The board also decided which of its members would be designated to be lead representatives for various school-related committees. Trustee Irene Parrino was selected for the Health and Safety Council, while Napolitano will be the lead board member rep for both the Communications Committee and District Council (SEPTA).
Hornberger would become the board’s Finance Committee and BOCES representative, while Trustee Terence Hale will be the board representative for the Policy and Regulations Review Committee.
In other matters, the board approved a travel mileage reimbursement rate for $0.55 cents per mile and adopted the Mineola American as the district’s official newspaper. Newsday and the Williston Times were designated as additional publications to be used as needed for the 2011-2012 school year.
The board also took a closer look at the lunch policy for students who owe the district money for unpaid food and drinks. Under a new district-wide proposal, students with outstanding charges will not be allowed to purchase snacks.
Students at the elementary and high school levels will be allowed to charge up to $10 in meals, after which they will be given a meal consisting of a fruit, milk, vegetable and cheese sandwich, until such time that the delinquent account is cleared up. No breakfasts or a la carte items may be charged unless they receive reduced meals.
If a child reaches the maximum charged meals under the new policy, the Food Service Management Company will send a written notification to the parent. The notification will include an explanation that the student has repeatedly charged meals and that if the parent fails to pay for the charged meals; their child may no longer be permitted to continue charging meals.
It will also state that their child will receive a complete meal consisting of a fruit, milk, vegetable and cheese sandwich, until such time that the account is cleared up.
In the public comment segment of the evening, Hornberger asked the board and community to remain cognizant of two past incidents of vandalism that occurred in the summer last year at schools in the Mineola district.
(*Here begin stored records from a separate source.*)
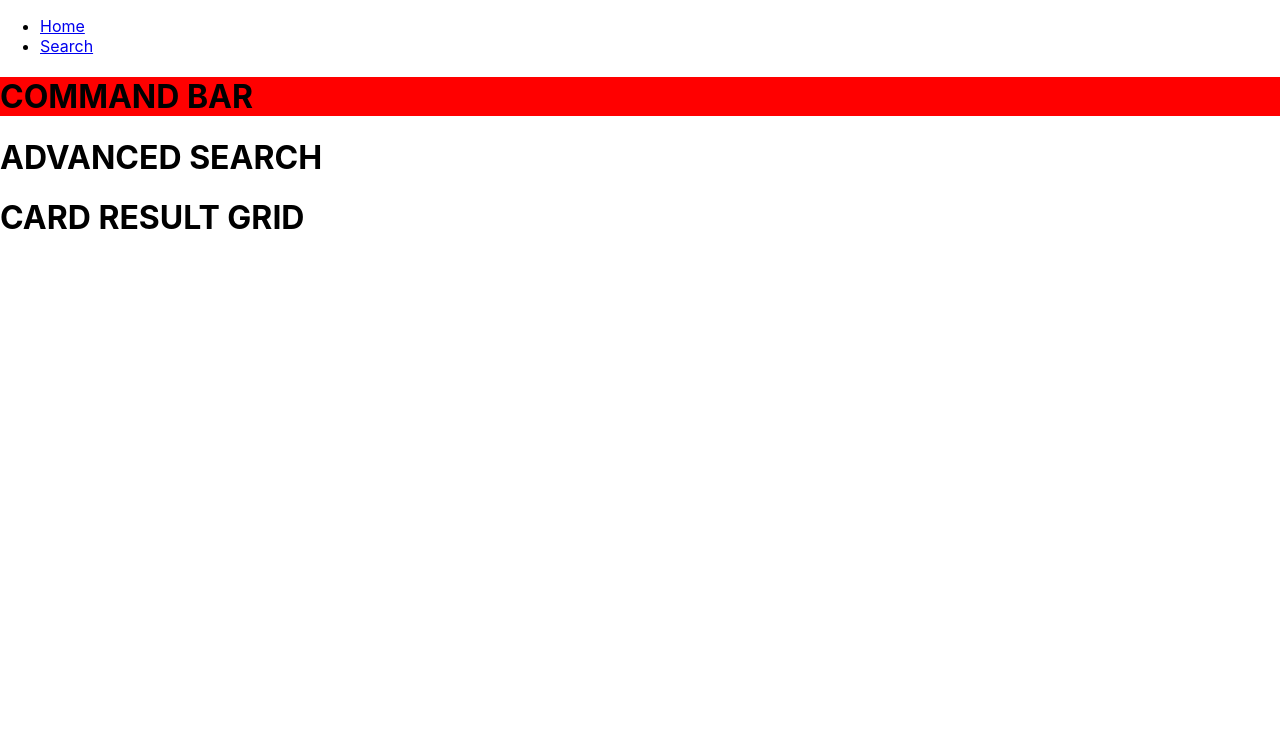
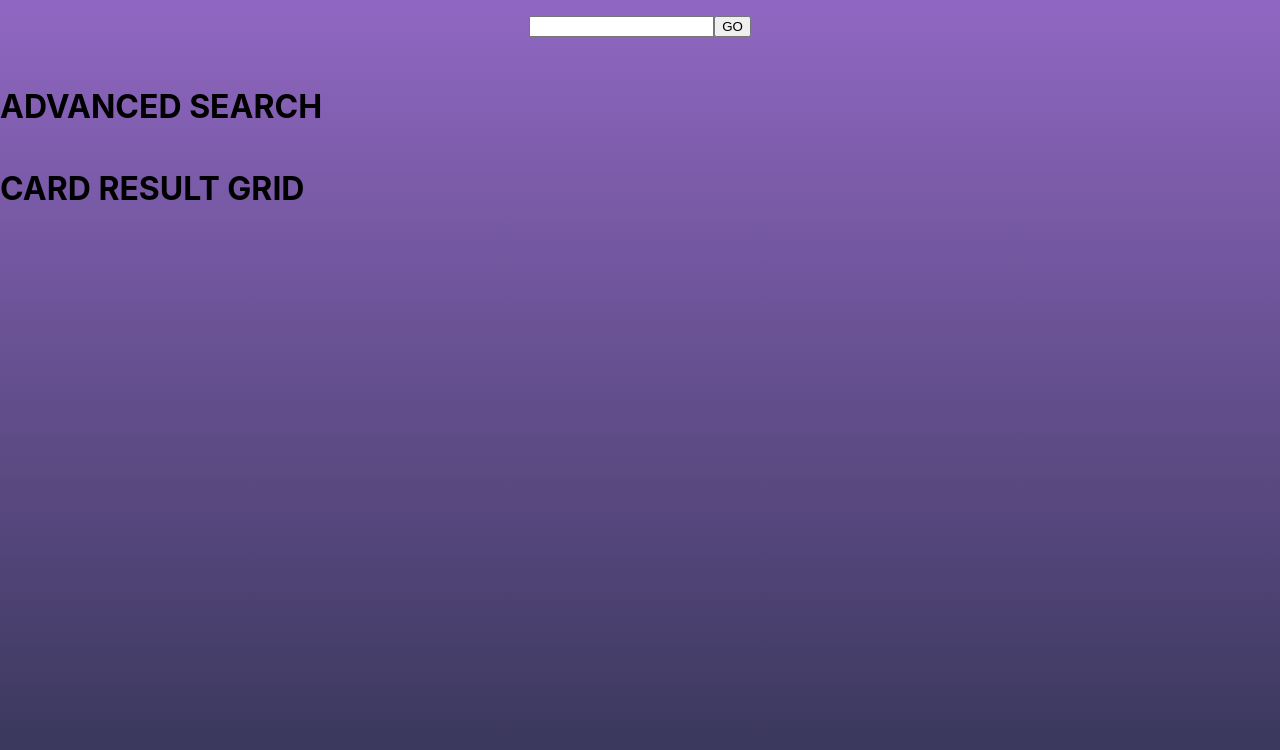
Before and after one commit to gift-of-a-nightmare/Quillrose-Deckbuilder, a React (Create React App) app in the folder client/: page / in a window 1280 px wide. Shown: the top 750 px of the page. Built offline with nearby package versions, Linux system fonts and the light colour scheme.

Commit message:
Added CSS grids for landing page items in the Home route. Added some colours. Removed old linking elements.

```diff
--- a/client/src/router/AppRouter.tsx
+++ b/client/src/router/AppRouter.tsx
@@ -8,14 +8,7 @@ export const AppRouter : React.FC = () => {
         <Router>
         <div>
           <nav>
-            <ul>
-              <li>
-                <Link to="/">Home</Link>
-              </li>
-              <li>
-                <Link to="/search">Search</Link>
-              </li>
-            </ul>
+
           </nav>
 
           <Routes>
--- a/client/src/router/routes/home/CommandBar.css
+++ b/client/src/router/routes/home/CommandBar.css
@@ -1,3 +1,20 @@
-.body {
-    background-color: red;
+.commandbar-body{
+    height: 100%;
+    width: 100%;
+    z-index: 2;
 }
+
+.commandbar-grid-container {
+    display: grid;
+    grid-template-columns: 5fr 14fr 5fr;
+}
+
+.commandbar-grid-item{
+    text-align: center;
+    height: 100%;
+    width: 100%;
+}
+
+.commandbar-options {
+    padding-top: 2%;
+}
--- a/client/src/router/routes/home/CommandBar.tsx
+++ b/client/src/router/routes/home/CommandBar.tsx
@@ -3,8 +3,19 @@ import './CommandBar.css'
 
 export const CommandBar : React.FC = () => {
     return(
-        <div className="body">
-            <h1>COMMAND BAR</h1>
+        <div className="commandbar-body">
+            <div className="commandbar-grid-container">
+                <div></div>
+
+                <div className="commandbar-grid-item">
+                    <div className="commandbar-options">
+                        <input></input>
+                        <button>GO</button>
+                    </div>
+                </div>
+
+                <div></div>
+            </div>
         </div>
     )
 }
--- /dev/null
+++ b/client/src/router/routes/home/HomeWrapper.css
@@ -0,0 +1,12 @@
+.home-grid-container {
+    display: grid;
+    grid-template-rows: 2fr 0.5fr 20fr;
+    height: 100vh;
+
+    background-image: linear-gradient(0deg,rgb(53, 53, 86), rgb(144, 103, 194));
+    z-index: 1;
+}
+
+.grid-item{
+
+}
--- a/client/src/router/routes/home/HomeWrapper.tsx
+++ b/client/src/router/routes/home/HomeWrapper.tsx
@@ -2,13 +2,20 @@ import React from "react";
 import { CommandBar } from "./CommandBar";
 import { AdvancedSearch } from "./AdvancedSearch";
 import { CardResultGrid } from "./CardResultGrid";
+import './HomeWrapper.css';
 
 export const HomeWrapper : React.FC = () => {
     return(
-        <div>
-            <CommandBar/>
-            <AdvancedSearch/>
-            <CardResultGrid/>
+        <div className="home-grid-container">
+            <div>
+                <CommandBar/>
+            </div>
+            <div>
+                <AdvancedSearch/>
+            </div>
+            <div>
+                <CardResultGrid/>
+            </div>
         </div>
     )
 }
```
“By and large, we don’t have issues,” responded Superintendent Michael Nagler. “The community enjoys the use of our facilities. We have to put these single incidents in perspective. If we’re open 24/7 and have one incident, it doesn’t mean this is happening all the time.”
As the meeting came to a close, Superintendent Nagler expressed his displeasure with the State Education Department’s decision to make cuts to the number of dates that the Regents examination are administered.
“Regents exams have traditionally been in August, January and June,” said Nagler. “The State Education Department, due to budget cuts, has eliminated the August and January Regents exams. So now a child only has the opportunity to take the test in June and what we typically see with that is a decrease in graduation and achievement rates.”